Project Award Date: 05-01-1999
Investigators at the University of Kansas will continue refining and expanding a case-based reasoning computerized search engine that they have built. The dynamic engine will replace the rather static, "electronic graveyard"-type system in place now. When an adverse situation is reported nationally, blood banks now have the ability to search their databases to see if a similar event has taken place at their location. In addition, they will soon have the capability of searching the aggregate, national database, which will enable them to benchmark and view national trends.
A mechanism to allow for the easy formulation of customized user queries is also under development at KU. This will allow MERS-TM users to identify and study specific problem areas in their institution.
The KU researchers continue to modify the computer programs within MERS-TM to improve their utility and search capability. A Web-based data input form has been developed as a supplement to the smart paper-based format. For those institutions with sufficient computer capability, the new input process may completely eliminate the need for paper. The Web-based input form will be used in a pilot program, which began in April 2001, and is being developed as a prototype for the FDA error and accident reporting system, which was mandated as of May 2001.
During recent work, we have heavily modified our Web-based retrieval engine. The engine now consists of three separate components: (1) A case-based component that uses partial matching and semantic similarity to identify related event reports. The retrieval engine is integrated with the Access database system using the OBDM standard. (2) A database retrieval component that allows users to enter queries to the Access database through a graphical interface. (3) A database definition component that allows users to create and manage new databases of events, define report accession numbers, and so on.

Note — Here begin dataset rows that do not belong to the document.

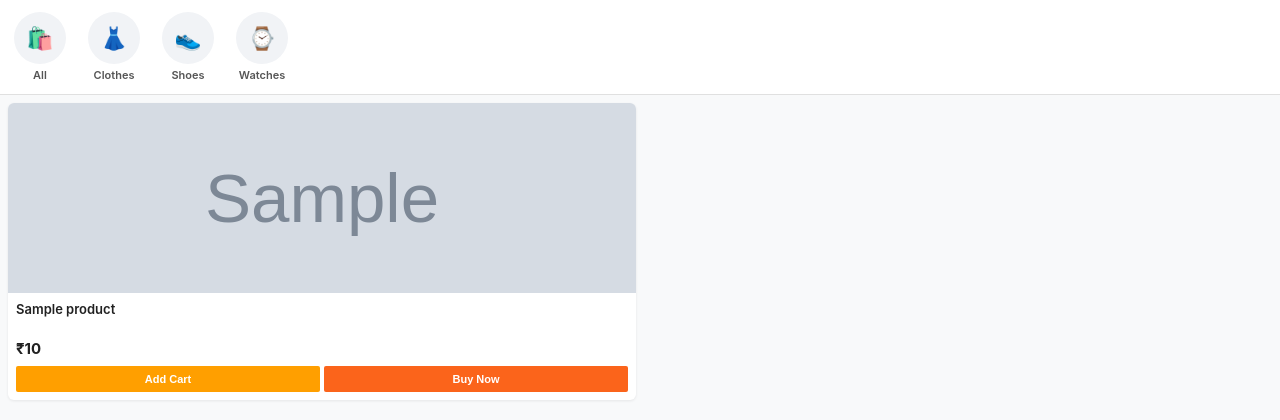
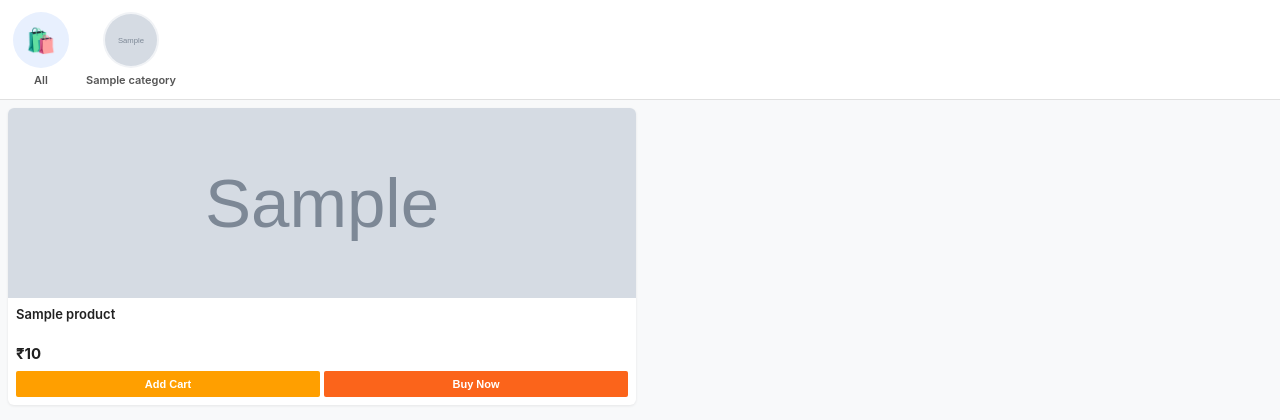
Before and after one commit to mrevilhunter2-pixel/Fashion-mart, a Flask app: template templates/index.html in a window 1280 px wide. Shown: the part 51-471 px from the top of the page. Run offline with Flask 3, Linux system fonts and the light colour scheme; the template is opened without the code that fills it: most values are stand-ins (such as "Sample title", 1, 10 or a date in 2020); grey boxes marked "Sample" are stand-in pictures; some libraries are stand-ins or nearby versions.

Commit message:
Update index.html

```diff
--- a/templates/index.html
+++ b/templates/index.html
@@ -11,12 +11,13 @@
         header h1 { font-size: 18px; font-weight: 800; font-style: italic; }
         .btn-top { color: #212121; background: #ffe500; padding: 6px 10px; border-radius: 2px; font-weight: 700; text-decoration: none; font-size: 12px; }
 
-        /* Shoopy-Style Top Circular Category Slider */
+        /* Dynamic Category Circles */
         .category-bar { display: flex; overflow-x: auto; gap: 14px; padding: 12px 10px; background: white; border-bottom: 1px solid #e0e0e0; scrollbar-width: none; }
         .category-bar::-webkit-scrollbar { display: none; }
-        .cat-item { display: flex; flex-direction: column; align-items: center; text-decoration: none; color: #555; font-size: 11px; font-weight: 600; min-width: 60px; }
-        .cat-circle { width: 52px; height: 52px; border-radius: 50%; background: #f1f3f6; display: flex; align-items: center; justify-content: center; font-size: 22px; border: 2px solid transparent; margin-bottom: 4px; }
-        .cat-item.active .cat-circle { border-color: #2874f0; background: #e8f0fe; }
+        .cat-item { display: flex; flex-direction: column; align-items: center; text-decoration: none; color: #555; font-size: 11px; font-weight: 600; min-width: 62px; }
+        .cat-circle { width: 56px; height: 56px; border-radius: 50%; background: #f1f3f6; display: flex; align-items: center; justify-content: center; border: 2px solid transparent; margin-bottom: 5px; overflow: hidden; }
+        .cat-circle img { width: 100%; height: 100%; object-fit: cover; }
+        .cat-item.active .cat-circle { border-color: #2874f0; box-shadow: 0 0 0 1px #2874f0; }
         .cat-item.active { color: #2874f0; font-weight: 700; }
 
         /* Product Grid */
@@ -34,7 +35,7 @@
         .btn-cart-add { flex: 1; background: #ff9f00; color: white; border: none; padding: 7px 2px; font-weight: 700; font-size: 11px; border-radius: 2px; cursor: pointer; }
         .btn-buy { flex: 1; background: #fb641b; color: white; border: none; padding: 7px 2px; font-weight: 700; font-size: 11px; border-radius: 2px; cursor: pointer; }
 
-        /* Multi-Image Preview Modal */
+        /* Multi-Image Modal */
         .gallery-modal { display: none; position: fixed; z-index: 100; top: 0; left: 0; width: 100%; height: 100%; background: rgba(0,0,0,0.9); flex-direction: column; justify-content: center; align-items: center; }
         .gallery-main-img { max-width: 90%; max-height: 60vh; border-radius: 6px; object-fit: contain; }
         .thumb-row { display: flex; gap: 10px; margin-top: 15px; }
@@ -42,7 +43,7 @@
         .thumb-img.active { border-color: #ffe500; }
         .close-gallery { position: absolute; top: 15px; right: 20px; font-size: 32px; color: white; cursor: pointer; }
 
-        /* Checkout Sheet */
+        /* Checkout Modal */
         .checkout-modal { display: none; position: fixed; z-index: 101; top: 0; left: 0; width: 100%; height: 100%; background: rgba(0,0,0,0.6); align-items: flex-end; }
         .checkout-sheet { background: white; width: 100%; border-radius: 16px 16px 0 0; padding: 20px; max-height: 90vh; overflow-y: auto; }
         .form-group { margin-bottom: 12px; }
@@ -64,32 +65,27 @@
         </div>
     </header>
 
-    <!-- Categories Filter Bar -->
+    <!-- Dynamic Categories Filter Bar -->
     <div class="category-bar">
         <a href="/?cat=All" class="cat-item {% if selected_cat == 'All' %}active{% endif %}">
-            <div class="cat-circle">🛍️</div>
+            <div class="cat-circle" style="background:#e8f0fe; font-size:24px;">🛍️</div>
             <span>All</span>
         </a>
-        <a href="/?cat=Clothes" class="cat-item {% if selected_cat == 'Clothes' %}active{% endif %}">
-            <div class="cat-circle">👗</div>
-            <span>Clothes</span>
+        {% for c in categories %}
+        <a href="/?cat={{ c['name'] }}" class="cat-item {% if selected_cat == c['name'] %}active{% endif %}">
+            <div class="cat-circle">
+                <img src="{{ c['image_url'] or '/static/default_cat.png' }}" alt="{{ c['name'] }}">
+            </div>
+            <span>{{ c['name'] }}</span>
         </a>
-        <a href="/?cat=Shoes" class="cat-item {% if selected_cat == 'Shoes' %}active{% endif %}">
-            <div class="cat-circle">👟</div>
-            <span>Shoes</span>
-        </a>
-        <a href="/?cat=Watches" class="cat-item {% if selected_cat == 'Watches' %}active{% endif %}">
-            <div class="cat-circle">⌚</div>
-            <span>Watches</span>
-        </a>
+        {% endfor %}
     </div>
 
-    <!-- Products List -->
+    <!-- Products Grid -->
     <div class="container">
         <div class="product-grid">
             {% for p in products %}
             <div class="card">
-                <!-- Tap karne par multiple images ka slider open hoga -->
                 <img src="{{ p['main_img'] }}" alt="{{ p['name'] }}" onclick='openGallery({{ p["img_list"]|tojson }})'>
                 <div class="card-body">
                     <div class="card-title">{{ p['name'] }}</div>
@@ -107,7 +103,7 @@
                 </div>
             </div>
             {% else %}
-                <p style="grid-column: 1/-1; text-align:center; padding: 40px; color:#888;">Is category mein abhi koi item nahi hai.</p>
+                <p style="grid-column: 1/-1; text-align:center; padding: 40px; color:#888;">Is category mein koi product nahi hai.</p>
             {% endfor %}
         </div>
     </div>
@@ -119,7 +115,7 @@
         <div class="thumb-row" id="thumbContainer"></div>
     </div>
 
-    <!-- Direct Checkout Bottom Sheet -->
+    <!-- Checkout Modal -->
     <div id="checkoutModal" class="checkout-modal">
         <div class="checkout-sheet">
             <div style="display:flex; justify-content:space-between; margin-bottom:12px;">
@@ -167,10 +163,8 @@
                 };
                 thumbBox.appendChild(thumb);
             });
-
             document.getElementById('galleryModal').style.display = 'flex';
         }
-
         function closeGallery() { document.getElementById('galleryModal').style.display = 'none'; }
 
         function addToCart(id, name, price, image) {
@@ -218,4 +212,4 @@
         }
     </script>
 </body>
-</html>
+    </html>
```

The whole software has been extensively tested and debugged, and has been bundled with an installation program. This allows users to easily load it on a computer and start working immediately. We have produced user and programmer manuals to accompany the software as well.
Primary Sponsor(s): Columbia University (subcontractor); Southwestern Medical Center (main contractor)